(Information given)
Content starts

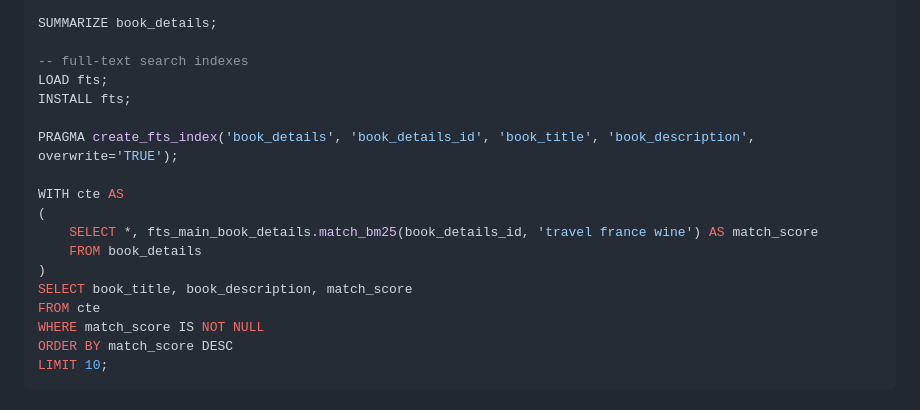
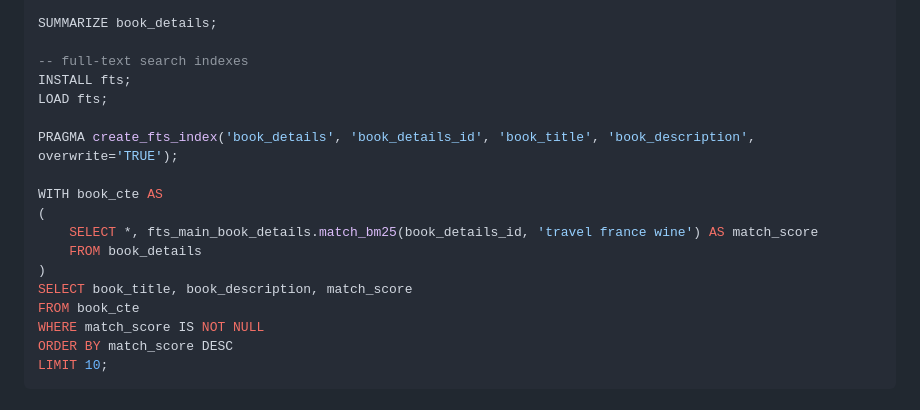
Before and after one commit to PacktPublishing/Getting-Started-with-DuckDB, a Markdown page: chapter_05/README.md, the part around the change. GitHub-like rendering.

Commit message:
correct fts cte

```diff
--- a/chapter_05/README.md
+++ b/chapter_05/README.md
@@ -57,18 +57,18 @@ FROM read_csv('../chapter_04/books_data.csv',  AUTO_DETECT=TRUE);
 SUMMARIZE book_details;
 
 -- full-text search indexes
+INSTALL fts;
 LOAD fts;
-INSTALL fts;
 
 PRAGMA create_fts_index('book_details', 'book_details_id', 'book_title', 'book_description', overwrite='TRUE');
 
-WITH cte AS
+WITH book_cte AS
 (
     SELECT *, fts_main_book_details.match_bm25(book_details_id, 'travel france wine') AS match_score
     FROM book_details
 )
 SELECT book_title, book_description, match_score
-FROM cte
+FROM book_cte
 WHERE match_score IS NOT NULL
 ORDER BY match_score DESC
 LIMIT 10;
```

Content ends

(Task to carry out)
Leaving every picture out, output the data exactly as it stands.

(Reply to the exercise)
Before and after one commit to PacktPublishing/Getting-Started-with-DuckDB, a Markdown page: chapter_05/README.md, the part around the change. GitHub-like rendering.

Commit message:
correct fts cte

```diff
--- a/chapter_05/README.md
+++ b/chapter_05/README.md
@@ -57,18 +57,18 @@ FROM read_csv('../chapter_04/books_data.csv',  AUTO_DETECT=TRUE);
 SUMMARIZE book_details;
 
 -- full-text search indexes
+INSTALL fts;
 LOAD fts;
-INSTALL fts;
 
 PRAGMA create_fts_index('book_details', 'book_details_id', 'book_title', 'book_description', overwrite='TRUE');
 
-WITH cte AS
+WITH book_cte AS
 (
     SELECT *, fts_main_book_details.match_bm25(book_details_id, 'travel france wine') AS match_score
     FROM book_details
 )
 SELECT book_title, book_description, match_score
-FROM cte
+FROM book_cte
 WHERE match_score IS NOT NULL
 ORDER BY match_score DESC
 LIMIT 10;
```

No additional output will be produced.